• Aim of the task:
The records below must be repeated exactly, but without their pictures.

(Version comparison data)
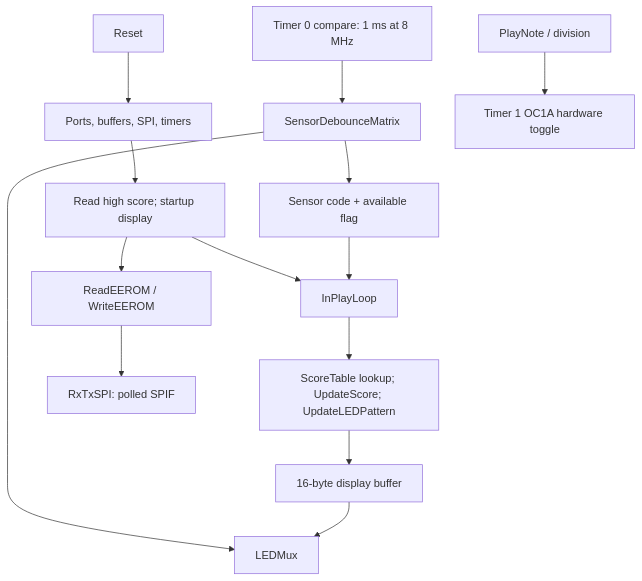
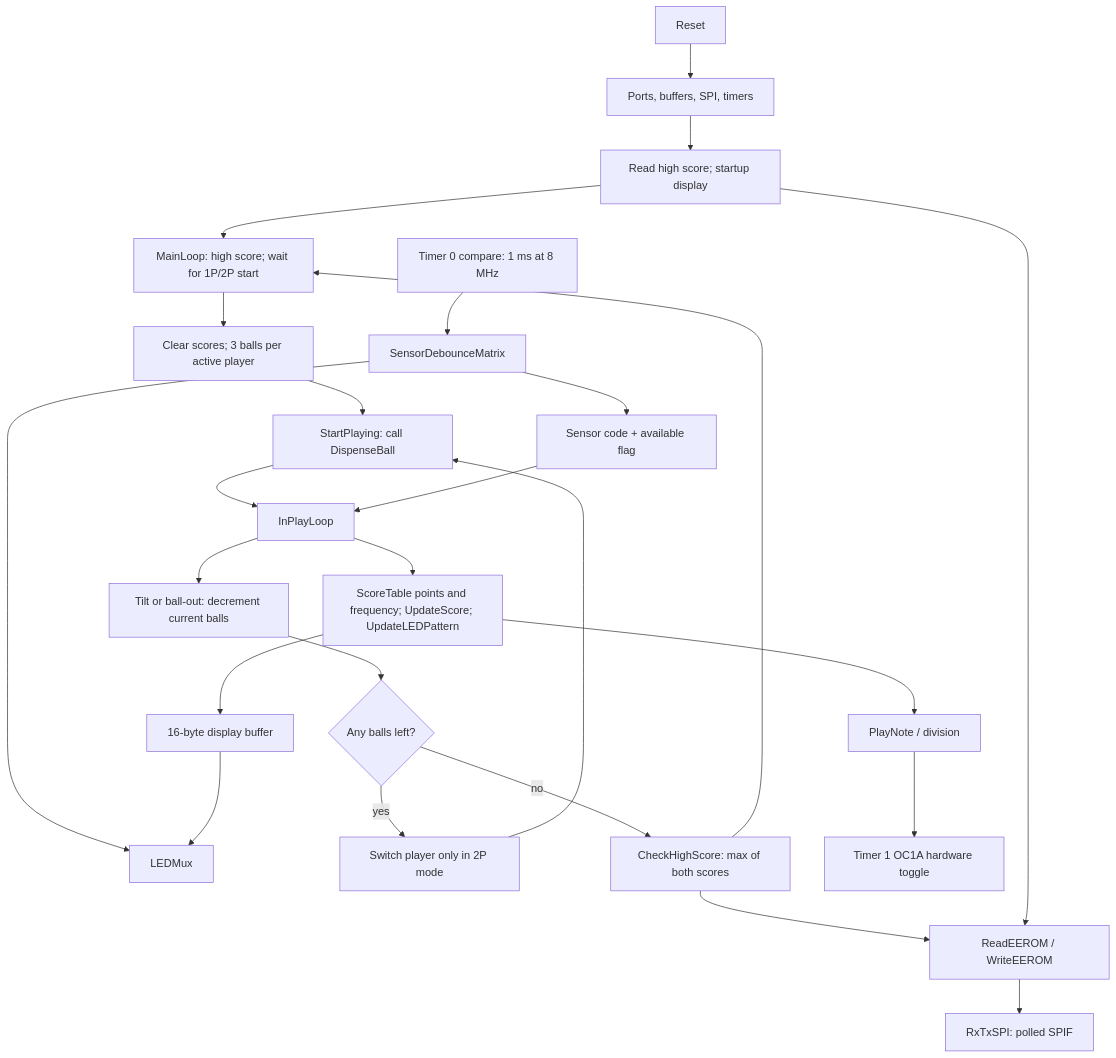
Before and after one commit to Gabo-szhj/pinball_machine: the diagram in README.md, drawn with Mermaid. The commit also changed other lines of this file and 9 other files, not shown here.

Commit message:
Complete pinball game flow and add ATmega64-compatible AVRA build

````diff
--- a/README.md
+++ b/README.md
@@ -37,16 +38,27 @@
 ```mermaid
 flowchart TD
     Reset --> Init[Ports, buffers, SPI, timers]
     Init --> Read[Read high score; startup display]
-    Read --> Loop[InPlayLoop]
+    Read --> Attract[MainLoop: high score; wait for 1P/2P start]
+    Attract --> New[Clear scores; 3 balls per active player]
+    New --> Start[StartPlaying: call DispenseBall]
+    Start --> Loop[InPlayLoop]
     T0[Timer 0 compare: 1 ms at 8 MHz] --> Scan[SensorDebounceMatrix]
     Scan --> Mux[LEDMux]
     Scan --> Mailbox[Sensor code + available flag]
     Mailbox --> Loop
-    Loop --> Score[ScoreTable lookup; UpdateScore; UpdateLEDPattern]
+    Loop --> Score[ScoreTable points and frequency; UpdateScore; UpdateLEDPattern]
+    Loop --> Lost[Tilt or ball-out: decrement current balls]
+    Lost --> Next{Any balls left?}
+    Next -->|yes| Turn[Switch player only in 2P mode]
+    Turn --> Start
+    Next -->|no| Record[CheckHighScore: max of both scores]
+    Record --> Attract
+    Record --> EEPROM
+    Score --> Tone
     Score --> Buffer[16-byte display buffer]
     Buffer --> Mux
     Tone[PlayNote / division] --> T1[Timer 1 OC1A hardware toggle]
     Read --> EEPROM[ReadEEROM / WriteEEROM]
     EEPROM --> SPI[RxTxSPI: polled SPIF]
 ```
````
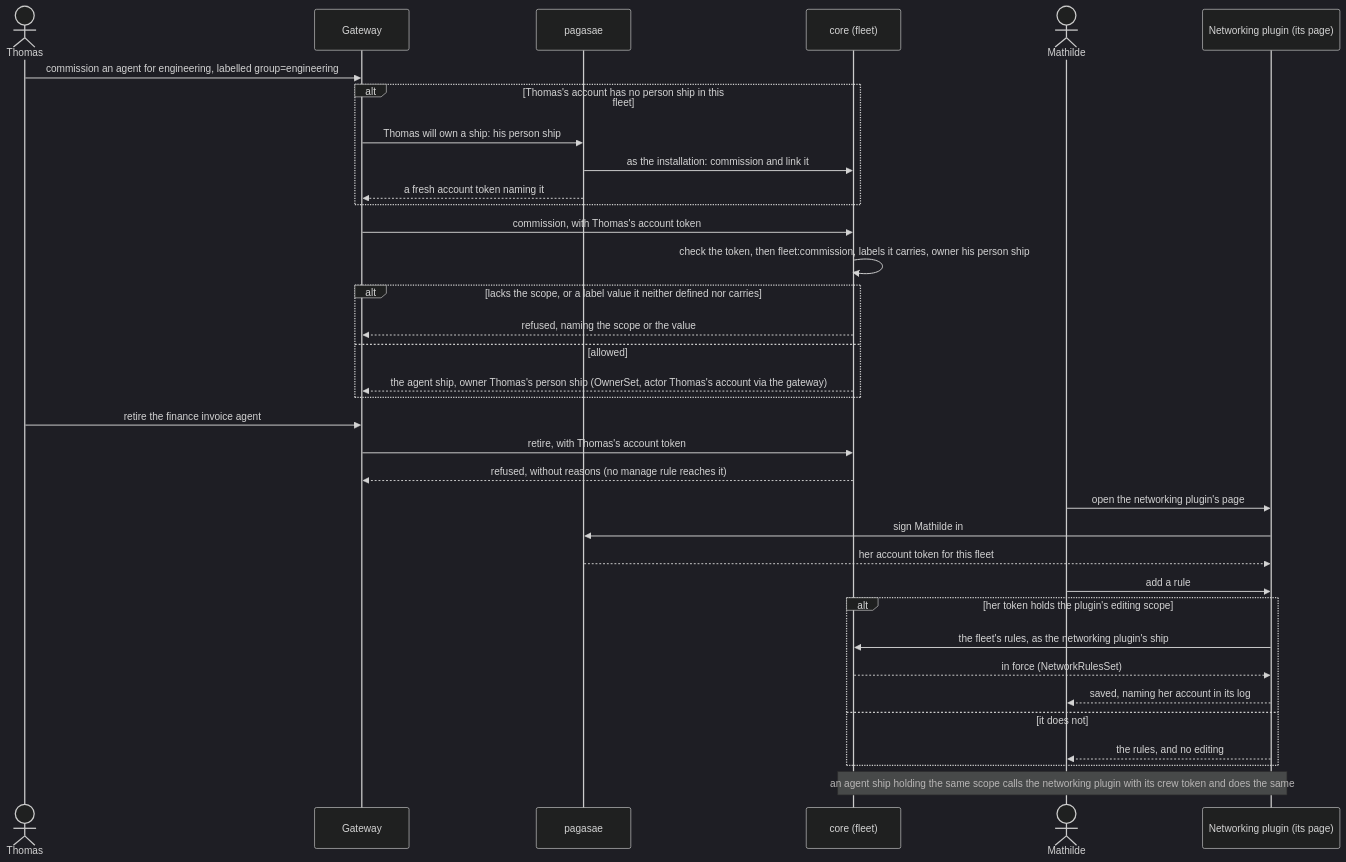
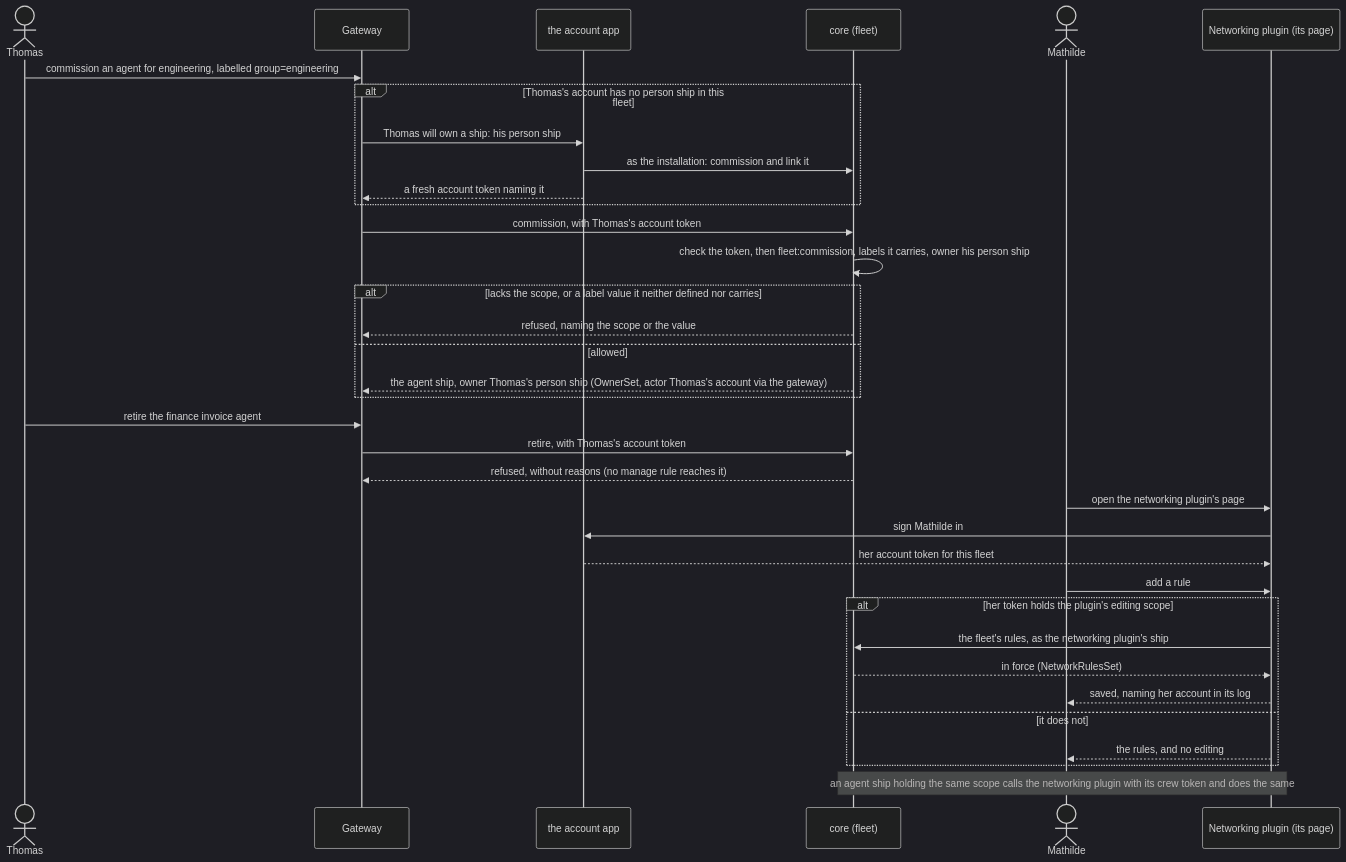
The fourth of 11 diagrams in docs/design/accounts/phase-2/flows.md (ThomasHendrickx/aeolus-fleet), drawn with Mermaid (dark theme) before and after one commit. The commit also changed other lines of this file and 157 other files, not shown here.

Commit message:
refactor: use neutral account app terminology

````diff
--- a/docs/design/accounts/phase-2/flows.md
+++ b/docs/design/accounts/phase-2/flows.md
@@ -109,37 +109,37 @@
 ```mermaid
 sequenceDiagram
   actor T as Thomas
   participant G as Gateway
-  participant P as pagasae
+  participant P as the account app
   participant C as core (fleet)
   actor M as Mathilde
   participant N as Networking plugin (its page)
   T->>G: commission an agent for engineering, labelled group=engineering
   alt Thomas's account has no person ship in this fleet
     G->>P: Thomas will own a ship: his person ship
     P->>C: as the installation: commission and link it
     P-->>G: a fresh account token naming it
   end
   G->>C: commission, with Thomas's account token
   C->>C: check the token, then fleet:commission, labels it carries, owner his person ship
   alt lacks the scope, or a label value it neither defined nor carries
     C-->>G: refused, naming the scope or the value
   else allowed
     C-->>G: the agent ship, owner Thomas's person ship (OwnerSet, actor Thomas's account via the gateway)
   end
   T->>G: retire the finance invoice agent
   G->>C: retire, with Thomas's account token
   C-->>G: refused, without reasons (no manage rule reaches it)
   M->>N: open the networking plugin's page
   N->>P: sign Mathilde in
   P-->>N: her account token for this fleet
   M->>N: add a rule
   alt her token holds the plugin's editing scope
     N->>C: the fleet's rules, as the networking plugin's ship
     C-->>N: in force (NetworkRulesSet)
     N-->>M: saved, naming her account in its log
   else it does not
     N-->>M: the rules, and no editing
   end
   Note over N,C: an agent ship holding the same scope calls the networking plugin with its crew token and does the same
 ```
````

• Finished exercise:
Before and after one commit to Gabo-szhj/pinball_machine: the diagram in README.md, drawn with Mermaid. The commit also changed other lines of this file and 9 other files, not shown here.

Commit message:
Complete pinball game flow and add ATmega64-compatible AVRA build

````diff
--- a/README.md
+++ b/README.md
@@ -37,16 +38,27 @@
 ```mermaid
 flowchart TD
     Reset --> Init[Ports, buffers, SPI, timers]
     Init --> Read[Read high score; startup display]
-    Read --> Loop[InPlayLoop]
+    Read --> Attract[MainLoop: high score; wait for 1P/2P start]
+    Attract --> New[Clear scores; 3 balls per active player]
+    New --> Start[StartPlaying: call DispenseBall]
+    Start --> Loop[InPlayLoop]
     T0[Timer 0 compare: 1 ms at 8 MHz] --> Scan[SensorDebounceMatrix]
     Scan --> Mux[LEDMux]
     Scan --> Mailbox[Sensor code + available flag]
     Mailbox --> Loop
-    Loop --> Score[ScoreTable lookup; UpdateScore; UpdateLEDPattern]
+    Loop --> Score[ScoreTable points and frequency; UpdateScore; UpdateLEDPattern]
+    Loop --> Lost[Tilt or ball-out: decrement current balls]
+    Lost --> Next{Any balls left?}
+    Next -->|yes| Turn[Switch player only in 2P mode]
+    Turn --> Start
+    Next -->|no| Record[CheckHighScore: max of both scores]
+    Record --> Attract
+    Record --> EEPROM
+    Score --> Tone
     Score --> Buffer[16-byte display buffer]
     Buffer --> Mux
     Tone[PlayNote / division] --> T1[Timer 1 OC1A hardware toggle]
     Read --> EEPROM[ReadEEROM / WriteEEROM]
     EEPROM --> SPI[RxTxSPI: polled SPIF]
 ```
````
The fourth of 11 diagrams in docs/design/accounts/phase-2/flows.md (ThomasHendrickx/aeolus-fleet), drawn with Mermaid (dark theme) before and after one commit. The commit also changed other lines of this file and 157 other files, not shown here.

Commit message:
refactor: use neutral account app terminology

````diff
--- a/docs/design/accounts/phase-2/flows.md
+++ b/docs/design/accounts/phase-2/flows.md
@@ -109,37 +109,37 @@
 ```mermaid
 sequenceDiagram
   actor T as Thomas
   participant G as Gateway
-  participant P as pagasae
+  participant P as the account app
   participant C as core (fleet)
   actor M as Mathilde
   participant N as Networking plugin (its page)
   T->>G: commission an agent for engineering, labelled group=engineering
   alt Thomas's account has no person ship in this fleet
     G->>P: Thomas will own a ship: his person ship
     P->>C: as the installation: commission and link it
     P-->>G: a fresh account token naming it
   end
   G->>C: commission, with Thomas's account token
   C->>C: check the token, then fleet:commission, labels it carries, owner his person ship
   alt lacks the scope, or a label value it neither defined nor carries
     C-->>G: refused, naming the scope or the value
   else allowed
     C-->>G: the agent ship, owner Thomas's person ship (OwnerSet, actor Thomas's account via the gateway)
   end
   T->>G: retire the finance invoice agent
   G->>C: retire, with Thomas's account token
   C-->>G: refused, without reasons (no manage rule reaches it)
   M->>N: open the networking plugin's page
   N->>P: sign Mathilde in
   P-->>N: her account token for this fleet
   M->>N: add a rule
   alt her token holds the plugin's editing scope
     N->>C: the fleet's rules, as the networking plugin's ship
     C-->>N: in force (NetworkRulesSet)
     N-->>M: saved, naming her account in its log
   else it does not
     N-->>M: the rules, and no editing
   end
   Note over N,C: an agent ship holding the same scope calls the networking plugin with its crew token and does the same
 ```
````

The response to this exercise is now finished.